Black Sabbath (photo from their Facebook page)
Though the original lineup would go on to release seven more albums in its initial run, the songs on Black Sabbath would endure throughout the groupâ€™s live performances. Recorded nearly a half-century after the band began (albeit without founding drummer Bill Ward), the 2017 live album The End features three songs from the bandâ€™s debut album.
As captured on the groupâ€™s first album, there was something special about the original lineup of Black Sabbath. After Osbourneâ€™s departure following the release of 1978â€™s Never Say Die!, no less than seven other vocalistsâ€”most notably, Ronnie James Dioâ€”would take their turns fronting the band. In fact, Butler would be replaced by a succession of four bassists, and seven drummers took their place upon the drum throne when Bill Ward wasnâ€™t involved.
Black Sabbathâ€™s founding foursome did reunite several times for an extended run (1997-2006) and a shorter reunion (2011-2012), both times adding keyboardists(!) to the lineup, though those activities would not yield new studio recordings beyond two tracks appended to the 1998 live album Reunion. But it will be the work of the groupâ€™s original lineup that endures; the template for that run of albums was firmly and indelibly established with Black Sabbath.

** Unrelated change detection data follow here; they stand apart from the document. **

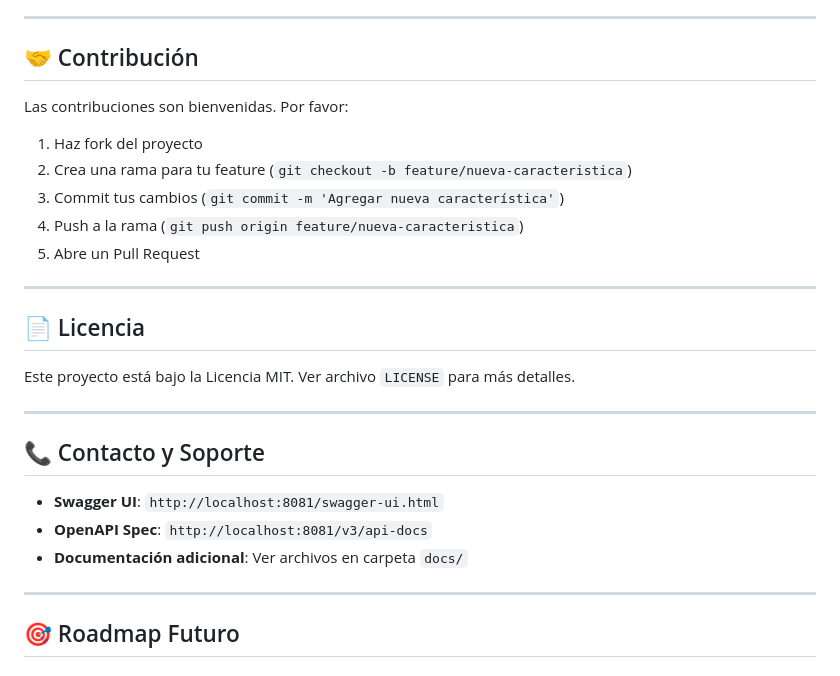
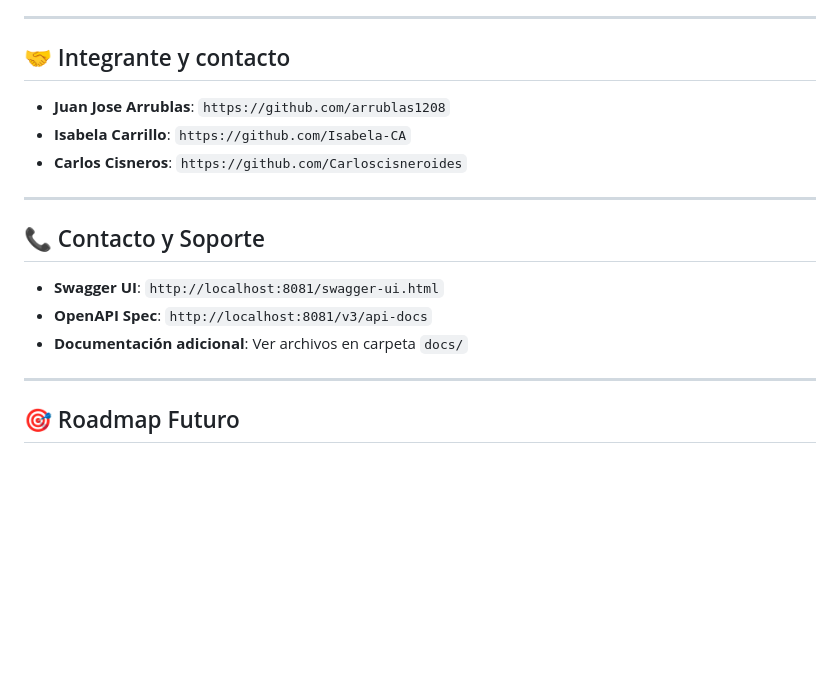
Before and after one commit to arrublas1208/Sistema-de-gesti-n-de-bodegas-LogiTrack, a Markdown page: README.md, the part around the change printed below. Drawn GitHub-style; blank space fills up the shorter version.

Commit message:
feat: se agregaron los nombres de los integrantes

```diff
--- a/README.md
+++ b/README.md
@@ -997,21 +997,11 @@ Verifica que `spring.sql.init.mode=always` esté en `application.properties` y q
 
 ---
 
-## 🤝 Contribución
+## 🤝 Integrante y contacto
 
-Las contribuciones son bienvenidas. Por favor:
-
-1. Haz fork del proyecto
-2. Crea una rama para tu feature (`git checkout -b feature/nueva-caracteristica`)
-3. Commit tus cambios (`git commit -m 'Agregar nueva característica'`)
-4. Push a la rama (`git push origin feature/nueva-caracteristica`)
-5. Abre un Pull Request
-
----
-
-## 📄 Licencia
-
-Este proyecto está bajo la Licencia MIT. Ver archivo `LICENSE` para más detalles.
+- **Juan Jose Arrublas**: `https://github.com/arrublas1208`
+- **Isabela Carrillo**: `https://github.com/Isabela-CA`
+- **Carlos Cisneros**: `https://github.com/Carloscisneroides`
 
 ---
 
@@ -1022,6 +1012,8 @@ Este proyecto está bajo la Licencia MIT. Ver archivo `LICENSE` para más detall
 - **Documentación adicional**: Ver archivos en carpeta `docs/`
 
 ---
+
+
 
 ## 🎯 Roadmap Futuro
 
```
Also changed, not shown: other parts of README.md (+2 -2 lines).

The impact that Black Sabbath would exert upon hard rock of the 1970s and beyond is incalculable. Though their music differs in some important ways, bands like Uriah Heep and Deep Purple found their heavy-rock pathway blazed for them by Black Sabbath. Later bands like Guns Nâ€™ Roses, Metallica, Melvins and the entire slowcore movement all owe a debt to Black Sabbathâ€™s style. And the bandâ€™s influence would extend far beyond hard rock into some unlikely places: Pat DiNizio, the late leader of New Jersey-based rock heroes the Smithereens, was always up-front about his appreciation for Sabbath; on the bandâ€™s 1986 LP Especially for You, the Smithereens paid a tribute of sorts via an original DiNizio composition lifting its title from Black Sabbath, â€śBehind the Wall of Sleep.â€ť

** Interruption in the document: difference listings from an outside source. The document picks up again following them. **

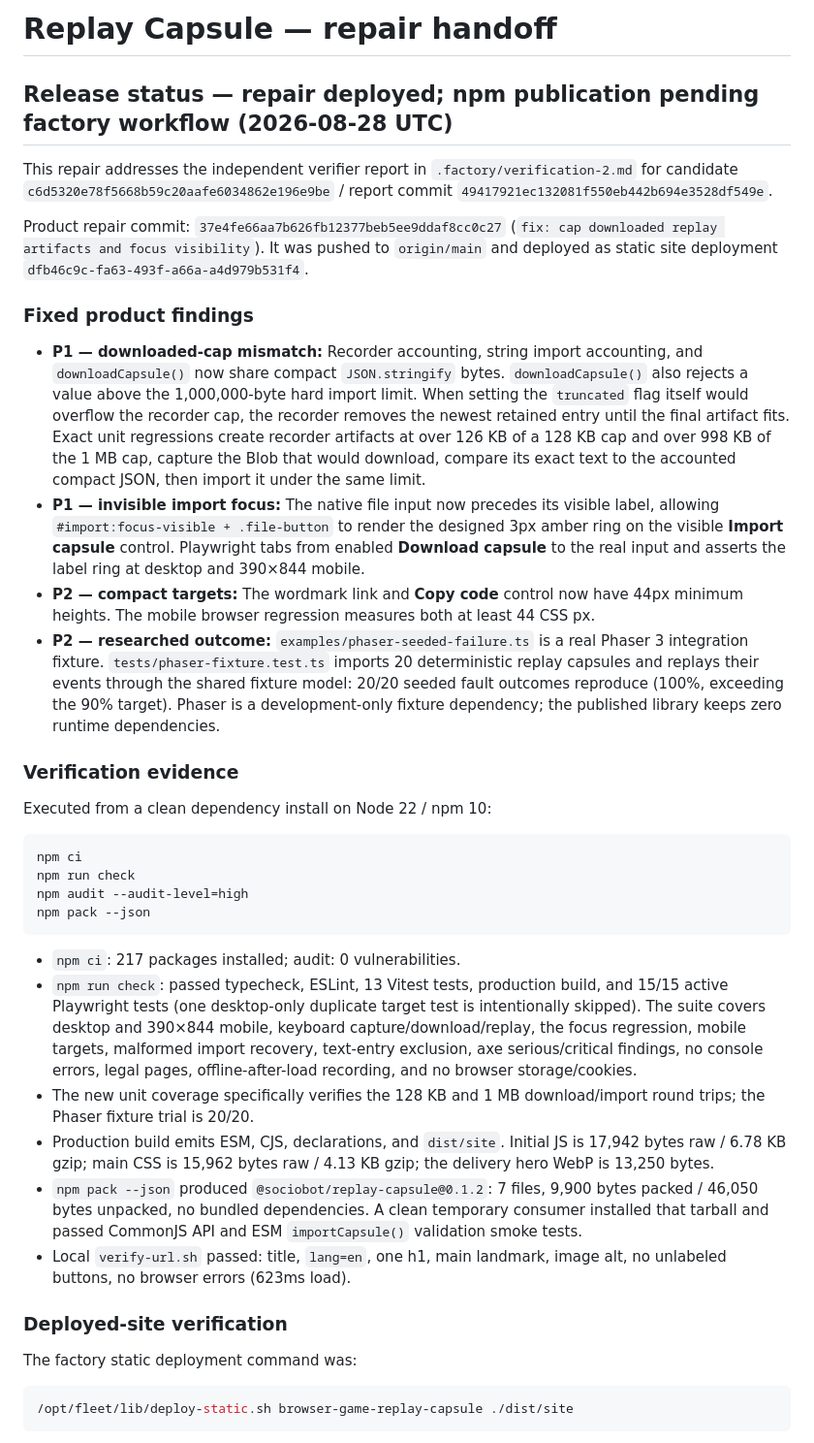
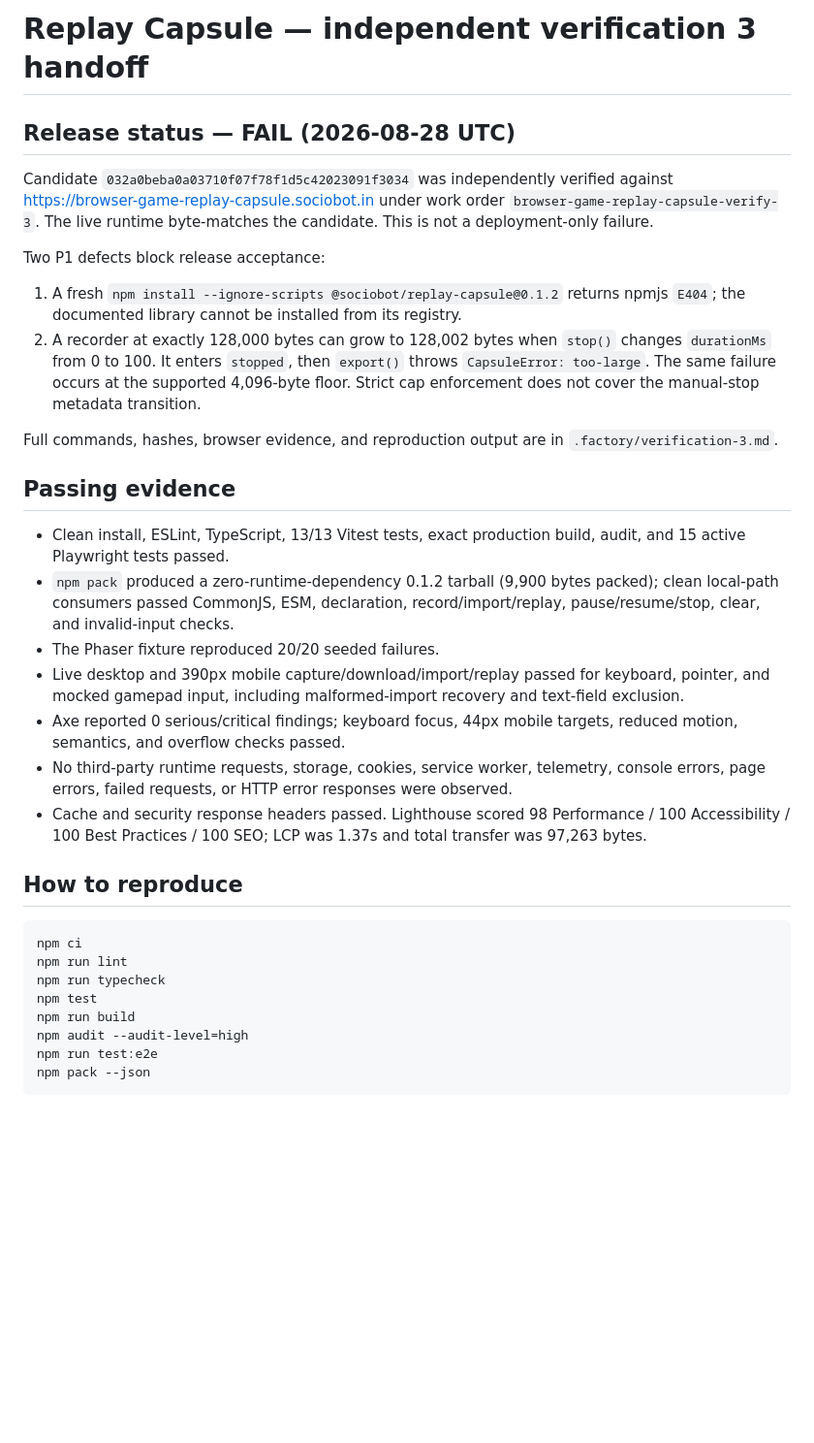
Before and after one commit to B-Divyesh/sf-browser-game-replay-capsule, a Markdown page: .factory/handoff.md, the part around one of its changes. Shown at 97% size. Rendered like a GitHub page; blank space fills up the shorter version.

Commit message:
docs: record independent verification 3

````diff
--- a/.factory/handoff.md
+++ b/.factory/handoff.md
@@ -1,41 +1,36 @@
-# Replay Capsule — repair handoff
+# Replay Capsule — independent verification 3 handoff
 
-## Release status — repair deployed; npm publication pending factory workflow (2026-08-28 UTC)
+## Release status — FAIL (2026-08-28 UTC)
 
-This repair addresses the independent verifier report in `.factory/verification-2.md` for candidate `c6d5320e78f5668b59c20aafe6034862e196e9be` / report commit `49417921ec132081f550eb442b694e3528df549e`.
+Candidate `032a0beba0a03710f07f78f1d5c42023091f3034` was independently verified against https://browser-game-replay-capsule.sociobot.in under work order `browser-game-replay-capsule-verify-3`. The live runtime byte-matches the candidate. This is not a deployment-only failure.
 
-Product repair commit: `37e4fe66aa7b626fb12377beb5ee9ddaf8cc0c27` (`fix: cap downloaded replay artifacts and focus visibility`). It was pushed to `origin/main` and deployed as static site deployment `dfb46c9c-fa63-493f-a66a-a4d979b531f4`.
+Two P1 defects block release acceptance:
 
-### Fixed product findings
+1. A fresh `npm install --ignore-scripts @sociobot/replay-capsule@0.1.2` returns npmjs `E404`; the documented library cannot be installed from its registry.
+2. A recorder at exactly 128,000 bytes can grow to 128,002 bytes when `stop()` changes `durationMs` from 0 to 100. It enters `stopped`, then `export()` throws `CapsuleError: too-large`. The same failure occurs at the supported 4,096-byte floor. Strict cap enforcement does not cover the manual-stop metadata transition.
 
-- **P1 — downloaded-cap mismatch:** Recorder accounting, string import accounting, and `downloadCapsule()` now share compact `JSON.stringify` bytes. `downloadCapsule()` also rejects a value above the 1,000,000-byte hard import limit. When setting the `truncated` flag itself would overflow the recorder cap, the recorder removes the newest retained entry until the final artifact fits. Exact unit regressions create recorder artifacts at over 126 KB of a 128 KB cap and over 998 KB of the 1 MB cap, capture the Blob that would download, compare its exact text to the accounted compact JSON, then import it under the same limit.
-- **P1 — invisible import focus:** The native file input now precedes its visible label, allowing `#import:focus-visible + .file-button` to render the designed 3px amber ring on the visible **Import capsule** control. Playwright tabs from enabled **Download capsule** to the real input and asserts the label ring at desktop and 390×844 mobile.
-- **P2 — compact targets:** The wordmark link and **Copy code** control now have 44px minimum heights. The mobile browser regression measures both at least 44 CSS px.
-- **P2 — researched outcome:** `examples/phaser-seeded-failure.ts` is a real Phaser 3 integration fixture. `tests/phaser-fixture.test.ts` imports 20 deterministic replay capsules and replays their events through the shared fixture model: 20/20 seeded fault outcomes reproduce (100%, exceeding the 90% target). Phaser is a development-only fixture dependency; the published library keeps zero runtime dependencies.
+Full commands, hashes, browser evidence, and reproduction output are in `.factory/verification-3.md`.
 
-### Verification evidence
+## Passing evidence
 
-Executed from a clean dependency install on Node 22 / npm 10:
+- Clean install, ESLint, TypeScript, 13/13 Vitest tests, exact production build, audit, and 15 active Playwright tests passed.
+- `npm pack` produced a zero-runtime-dependency 0.1.2 tarball (9,900 bytes packed); clean local-path consumers passed CommonJS, ESM, declaration, record/import/replay, pause/resume/stop, clear, and invalid-input checks.
+- The Phaser fixture reproduced 20/20 seeded failures.
+- Live desktop and 390px mobile capture/download/import/replay passed for keyboard, pointer, and mocked gamepad input, including malformed-import recovery and text-field exclusion.
+- Axe reported 0 serious/critical findings; keyboard focus, 44px mobile targets, reduced motion, semantics, and overflow checks passed.
+- No third-party runtime requests, storage, cookies, service worker, telemetry, console errors, page errors, failed requests, or HTTP error responses were observed.
+- Cache and security response headers passed. Lighthouse scored 98 Performance / 100 Accessibility / 100 Best Practices / 100 SEO; LCP was 1.37s and total transfer was 97,263 bytes.
+
+## How to reproduce
 
 ```sh
 npm ci
-npm run check
+npm run lint
+npm run typecheck
+npm test
+npm run build
 npm audit --audit-level=high
+npm run test:e2e
 npm pack --json
 ```
 
-- `npm ci`: 217 packages installed; audit: 0 vulnerabilities.
-- `npm run check`: passed typecheck, ESLint, 13 Vitest tests, production build, and 15/15 active Playwright tests (one desktop-only duplicate target test is intentionally skipped). The suite covers desktop and 390×844 mobile, keyboard capture/download/replay, the focus regression, mobile targets, malformed import recovery, text-entry exclusion, axe serious/critical findings, no console errors, legal pages, offline-after-load recording, and no browser storage/cookies.
-- The new unit coverage specifically verifies the 128 KB and 1 MB download/import round trips; the Phaser fixture trial is 20/20.
-- Production build emits ESM, CJS, declarations, and `dist/site`. Initial JS is 17,942 bytes raw / 6.78 KB gzip; main CSS is 15,962 bytes raw / 4.13 KB gzip; the delivery hero WebP is 13,250 bytes.
-- `npm pack --json` produced `@sociobot/replay-capsule@0.1.2`: 7 files, 9,900 bytes packed / 46,050 bytes unpacked, no bundled dependencies. A clean temporary consumer installed that tarball and passed CommonJS API and ESM `importCapsule()` validation smoke tests.
-- Local `verify-url.sh` passed: title, `lang=en`, one h1, main landmark, image alt, no unlabeled buttons, no browser errors (623ms load).
-
-### Deployed-site verification
-
-The factory static deployment command was:
-
-```sh
-/opt/fleet/lib/deploy-static.sh browser-game-replay-capsule ./dist/site
-```
-
````
Also changed, not shown: other parts of .factory/handoff.md (+9 -18 lines), .factory/verification-3.md (added, +136 -0 lines).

Like all of Black Sabbathâ€™s Ozzy-era albums to follow, the bandâ€™s debut sold very well in the U.S. Black Sabbath began a five-album streak of platinum or better sales. The 1979 edition of The Rolling Stone Record Guide awarded its lowest rating, one star, to all but one of the bandâ€™s 1970s-era albums, including Black Sabbath. But despite the guideâ€™s editors describing Sabbathâ€™s work as â€śeternally foiled byâ€¦stupidity and intractability,â€ť time would change the opinion of much of the rock-critic community. By the 1990sâ€”more than two decades after Black Sabbath was releasedâ€”the brilliance and historical importance of Black Sabbathâ€™s album began to earn its critical due.
Black Sabbath regularly appears on best-of lists covering albums of the rock era. Later editions (slightly re-titled as The Rolling Stone Album Guide) took a different view, awarding the bandâ€™s debut two stars (in 1992) and the highest rating of five stars (in 2004). And in 2017, Rolling Stone went so far as to place Black Sabbath at the #5 spot in its â€ś100 Greatest Metal Albums of All Timeâ€ť ranking.